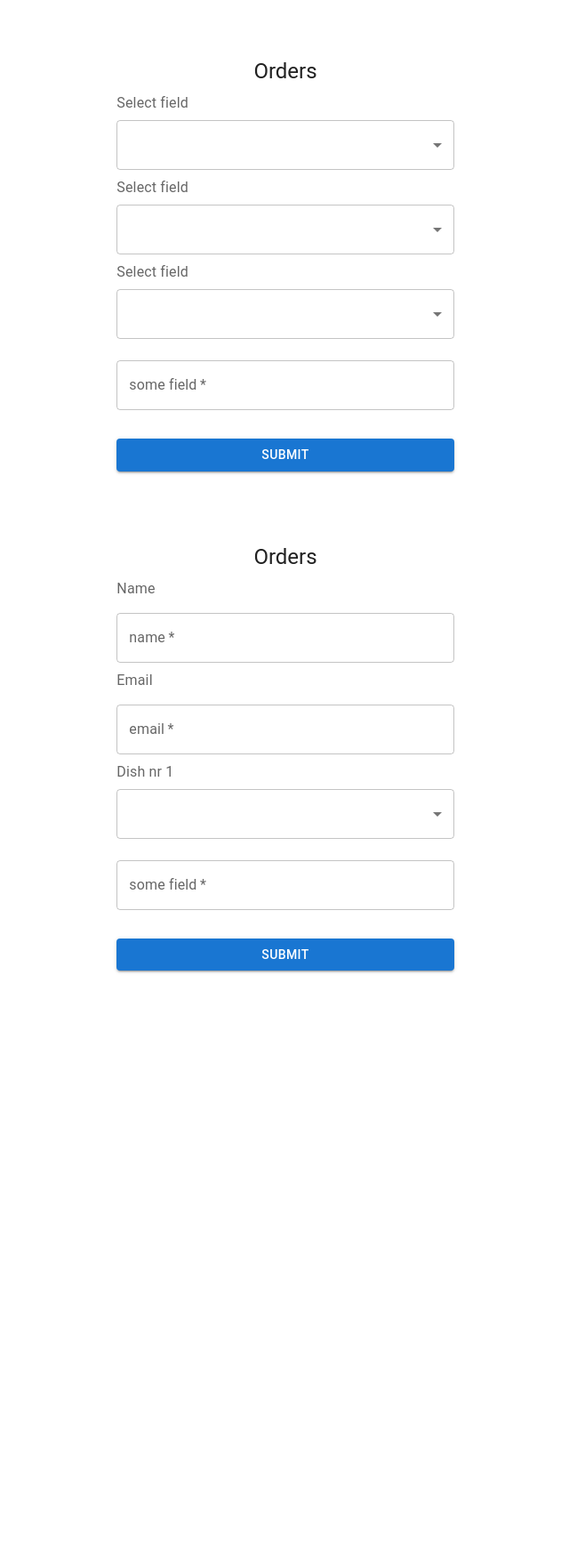
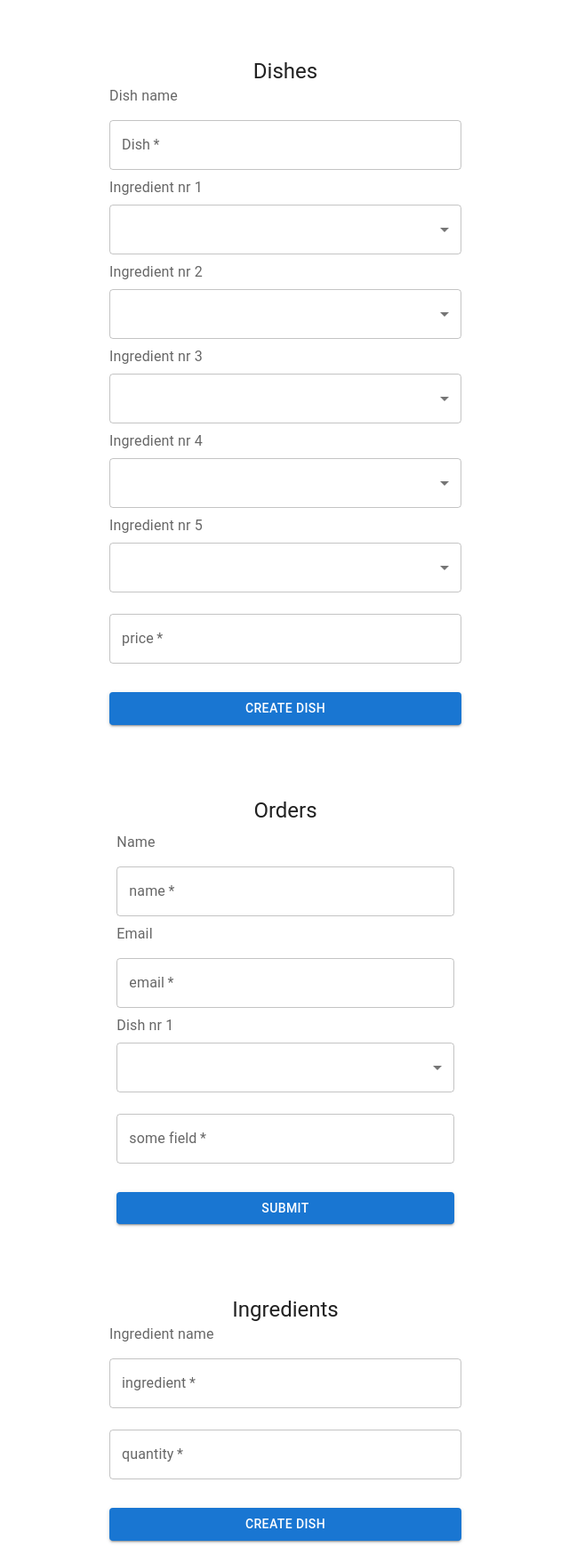
Before and after one commit to gotham237/Restaurant-frontend, a React (Vite) app: page / in a window 1280 px wide. Shown: the whole page at 89% size, without its empty margins (319-959 px from the left). Before the commit the page ends 1107 px from the top, so only its background shows below. Built offline with nearby package versions, Linux system fonts and the light colour scheme; no server answers.

Commit message:
add third form

```diff
--- a/src/App.jsx
+++ b/src/App.jsx
@@ -1,11 +1,13 @@
 import Form1 from "./components/Form1";
 import Form2 from "./components/Form2";
+import Form3 from "./components/Form3";
 
 export default function Form() {
   return (
     <>
       <Form1 />
       <Form2 />
+      <Form3 />
     </>
   );
 }
--- a/src/components/Form1.jsx
+++ b/src/components/Form1.jsx
@@ -36,38 +36,53 @@ export default function Form1() {
           }}
         >
           <Typography component="h1" variant="h5">
-            Orders
+            Dishes
           </Typography>
-          <Box
-            component="form"
-            onSubmit={handleSubmit}
-            noValidate
-            sx={{ mt: 1 }}
-          >
-            <InputLabel sx={{ textAlign: "left" }}>Select field</InputLabel>
+          <Box component="form" onSubmit={handleSubmit} noValidate>
+            <InputLabel sx={{ textAlign: "left" }}>Dish name</InputLabel>
+            <TextField
+              margin="normal"
+              required
+              fullWidth
+              name="dish"
+              label="Dish"
+            />
+            <InputLabel sx={{ textAlign: "left" }}>Ingredient nr 1</InputLabel>
             <Select required fullWidth sx={{ mt: 1, mb: 1 }}>
-              <MenuItem value="option1">Option 1</MenuItem>
-              <MenuItem value="option2">Option 2</MenuItem>
-              <MenuItem value="option3">Option 3</MenuItem>
+              <MenuItem value="option1">1</MenuItem>
+              <MenuItem value="option2">2</MenuItem>
+              <MenuItem value="option3">3</MenuItem>
             </Select>
-            <InputLabel sx={{ textAlign: "left" }}>Select field</InputLabel>
-            <Select required fullWidth sx={{ mt: 1, mb: 1 }}>
-              <MenuItem value="option1">Option 1</MenuItem>
-              <MenuItem value="option2">Option 2</MenuItem>
-              <MenuItem value="option3">Option 3</MenuItem>
+            <InputLabel sx={{ textAlign: "left" }}>Ingredient nr 2</InputLabel>
+            <Select fullWidth sx={{ mt: 1, mb: 1 }}>
+              <MenuItem value="option1">1</MenuItem>
+              <MenuItem value="option2">2</MenuItem>
+              <MenuItem value="option3">3</MenuItem>
             </Select>
-            <InputLabel sx={{ textAlign: "left" }}>Select field</InputLabel>
-            <Select required fullWidth sx={{ mt: 1, mb: 1 }}>
-              <MenuItem value="option1">Option 1</MenuItem>
-              <MenuItem value="option2">Option 2</MenuItem>
-              <MenuItem value="option3">Option 3</MenuItem>
+            <InputLabel sx={{ textAlign: "left" }}>Ingredient nr 3</InputLabel>
+            <Select fullWidth sx={{ mt: 1, mb: 1 }}>
+              <MenuItem value="option1">1</MenuItem>
+              <MenuItem value="option2">2</MenuItem>
+              <MenuItem value="option3">3</MenuItem>
+            </Select>
+            <InputLabel sx={{ textAlign: "left" }}>Ingredient nr 4</InputLabel>
+            <Select fullWidth sx={{ mt: 1, mb: 1 }}>
+              <MenuItem value="option1">1</MenuItem>
+              <MenuItem value="option2">2</MenuItem>
+              <MenuItem value="option3">3</MenuItem>
+            </Select>
+            <InputLabel sx={{ textAlign: "left" }}>Ingredient nr 5</InputLabel>
+            <Select fullWidth sx={{ mt: 1, mb: 1 }}>
+              <MenuItem value="option1">1</MenuItem>
+              <MenuItem value="option2">2</MenuItem>
+              <MenuItem value="option3">3</MenuItem>
             </Select>
             <TextField
               margin="normal"
               required
               fullWidth
-              name="some field"
-              label="some field"
+              name="price"
+              label="price"
             />
             <Button
               type="submit"
@@ -75,7 +90,7 @@ export default function Form1() {
               variant="contained"
               sx={{ mt: 3, mb: 2 }}
             >
-              Submit
+              Create Dish
             </Button>
           </Box>
         </Box>
--- /dev/null
+++ b/src/components/Form3.jsx
@@ -0,0 +1,68 @@
+import Button from "@mui/material/Button";
+import CssBaseline from "@mui/material/CssBaseline";
+import TextField from "@mui/material/TextField";
+import Box from "@mui/material/Box";
+import Typography from "@mui/material/Typography";
+import Container from "@mui/material/Container";
+import { createTheme, ThemeProvider } from "@mui/material/styles";
+import InputLabel from "@mui/material/InputLabel";
+
+// TODO remove, this demo shouldn't need to reset the theme.
+const defaultTheme = createTheme();
+
+export default function Form1() {
+  const handleSubmit = (event) => {
+    event.preventDefault();
+    const data = new FormData(event.currentTarget);
+    console.log({
+      email: data.get("email"),
+      password: data.get("password"),
+    });
+  };
+
+  return (
+    <ThemeProvider theme={defaultTheme}>
+      <Container component="main" maxWidth="xs">
+        <CssBaseline />
+        <Box
+          sx={{
+            marginTop: 8,
+            display: "flex",
+            flexDirection: "column",
+            alignItems: "center",
+            textAlign: "center",
+          }}
+        >
+          <Typography component="h1" variant="h5">
+            Ingredients
+          </Typography>
+          <Box component="form" onSubmit={handleSubmit} noValidate>
+            <InputLabel sx={{ textAlign: "left" }}>Ingredient name</InputLabel>
+            <TextField
+              margin="normal"
+              required
+              fullWidth
+              name="ingredient"
+              label="ingredient"
+            />
+            <TextField
+              margin="normal"
+              required
+              fullWidth
+              name="quantity"
+              label="quantity"
+            />
+            <Button
+              type="submit"
+              fullWidth
+              variant="contained"
+              sx={{ mt: 3, mb: 2 }}
+            >
+              Create Dish
+            </Button>
+          </Box>
+        </Box>
+      </Container>
+    </ThemeProvider>
+  );
+}
```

| What is required |
Excluding every picture, write out each record word for word.

| Solution below |
Before and after one commit to gotham237/Restaurant-frontend, a React (Vite) app: page / in a window 1280 px wide. Shown: the whole page at 89% size, without its empty margins (319-959 px from the left). Before the commit the page ends 1107 px from the top, so only its background shows below. Built offline with nearby package versions, Linux system fonts and the light colour scheme; no server answers.

Commit message:
add third form

```diff
--- a/src/App.jsx
+++ b/src/App.jsx
@@ -1,11 +1,13 @@
 import Form1 from "./components/Form1";
 import Form2 from "./components/Form2";
+import Form3 from "./components/Form3";
 
 export default function Form() {
   return (
     <>
       <Form1 />
       <Form2 />
+      <Form3 />
     </>
   );
 }
--- a/src/components/Form1.jsx
+++ b/src/components/Form1.jsx
@@ -36,38 +36,53 @@ export default function Form1() {
           }}
         >
           <Typography component="h1" variant="h5">
-            Orders
+            Dishes
           </Typography>
-          <Box
-            component="form"
-            onSubmit={handleSubmit}
-            noValidate
-            sx={{ mt: 1 }}
-          >
-            <InputLabel sx={{ textAlign: "left" }}>Select field</InputLabel>
+          <Box component="form" onSubmit={handleSubmit} noValidate>
+            <InputLabel sx={{ textAlign: "left" }}>Dish name</InputLabel>
+            <TextField
+              margin="normal"
+              required
+              fullWidth
+              name="dish"
+              label="Dish"
+            />
+            <InputLabel sx={{ textAlign: "left" }}>Ingredient nr 1</InputLabel>
             <Select required fullWidth sx={{ mt: 1, mb: 1 }}>
-              <MenuItem value="option1">Option 1</MenuItem>
-              <MenuItem value="option2">Option 2</MenuItem>
-              <MenuItem value="option3">Option 3</MenuItem>
+              <MenuItem value="option1">1</MenuItem>
+              <MenuItem value="option2">2</MenuItem>
+              <MenuItem value="option3">3</MenuItem>
             </Select>
-            <InputLabel sx={{ textAlign: "left" }}>Select field</InputLabel>
-            <Select required fullWidth sx={{ mt: 1, mb: 1 }}>
-              <MenuItem value="option1">Option 1</MenuItem>
-              <MenuItem value="option2">Option 2</MenuItem>
-              <MenuItem value="option3">Option 3</MenuItem>
+            <InputLabel sx={{ textAlign: "left" }}>Ingredient nr 2</InputLabel>
+            <Select fullWidth sx={{ mt: 1, mb: 1 }}>
+              <MenuItem value="option1">1</MenuItem>
+              <MenuItem value="option2">2</MenuItem>
+              <MenuItem value="option3">3</MenuItem>
             </Select>
-            <InputLabel sx={{ textAlign: "left" }}>Select field</InputLabel>
-            <Select required fullWidth sx={{ mt: 1, mb: 1 }}>
-              <MenuItem value="option1">Option 1</MenuItem>
-              <MenuItem value="option2">Option 2</MenuItem>
-              <MenuItem value="option3">Option 3</MenuItem>
+            <InputLabel sx={{ textAlign: "left" }}>Ingredient nr 3</InputLabel>
+            <Select fullWidth sx={{ mt: 1, mb: 1 }}>
+              <MenuItem value="option1">1</MenuItem>
+              <MenuItem value="option2">2</MenuItem>
+              <MenuItem value="option3">3</MenuItem>
+            </Select>
+            <InputLabel sx={{ textAlign: "left" }}>Ingredient nr 4</InputLabel>
+            <Select fullWidth sx={{ mt: 1, mb: 1 }}>
+              <MenuItem value="option1">1</MenuItem>
+              <MenuItem value="option2">2</MenuItem>
+              <MenuItem value="option3">3</MenuItem>
+            </Select>
+            <InputLabel sx={{ textAlign: "left" }}>Ingredient nr 5</InputLabel>
+            <Select fullWidth sx={{ mt: 1, mb: 1 }}>
+              <MenuItem value="option1">1</MenuItem>
+              <MenuItem value="option2">2</MenuItem>
+              <MenuItem value="option3">3</MenuItem>
             </Select>
             <TextField
               margin="normal"
               required
               fullWidth
-              name="some field"
-              label="some field"
+              name="price"
+              label="price"
             />
             <Button
               type="submit"
@@ -75,7 +90,7 @@ export default function Form1() {
               variant="contained"
               sx={{ mt: 3, mb: 2 }}
             >
-              Submit
+              Create Dish
             </Button>
           </Box>
         </Box>
--- /dev/null
+++ b/src/components/Form3.jsx
@@ -0,0 +1,68 @@
+import Button from "@mui/material/Button";
+import CssBaseline from "@mui/material/CssBaseline";
+import TextField from "@mui/material/TextField";
+import Box from "@mui/material/Box";
+import Typography from "@mui/material/Typography";
+import Container from "@mui/material/Container";
+import { createTheme, ThemeProvider } from "@mui/material/styles";
+import InputLabel from "@mui/material/InputLabel";
+
+// TODO remove, this demo shouldn't need to reset the theme.
+const defaultTheme = createTheme();
+
+export default function Form1() {
+  const handleSubmit = (event) => {
+    event.preventDefault();
+    const data = new FormData(event.currentTarget);
+    console.log({
+      email: data.get("email"),
+      password: data.get("password"),
+    });
+  };
+
+  return (
+    <ThemeProvider theme={defaultTheme}>
+      <Container component="main" maxWidth="xs">
+        <CssBaseline />
+        <Box
+          sx={{
+            marginTop: 8,
+            display: "flex",
+            flexDirection: "column",
+            alignItems: "center",
+            textAlign: "center",
+          }}
+        >
+          <Typography component="h1" variant="h5">
+            Ingredients
+          </Typography>
+          <Box component="form" onSubmit={handleSubmit} noValidate>
+            <InputLabel sx={{ textAlign: "left" }}>Ingredient name</InputLabel>
+            <TextField
+              margin="normal"
+              required
+              fullWidth
+              name="ingredient"
+              label="ingredient"
+            />
+            <TextField
+              margin="normal"
+              required
+              fullWidth
+              name="quantity"
+              label="quantity"
+            />
+            <Button
+              type="submit"
+              fullWidth
+              variant="contained"
+              sx={{ mt: 3, mb: 2 }}
+            >
+              Create Dish
+            </Button>
+          </Box>
+        </Box>
+      </Container>
+    </ThemeProvider>
+  );
+}
```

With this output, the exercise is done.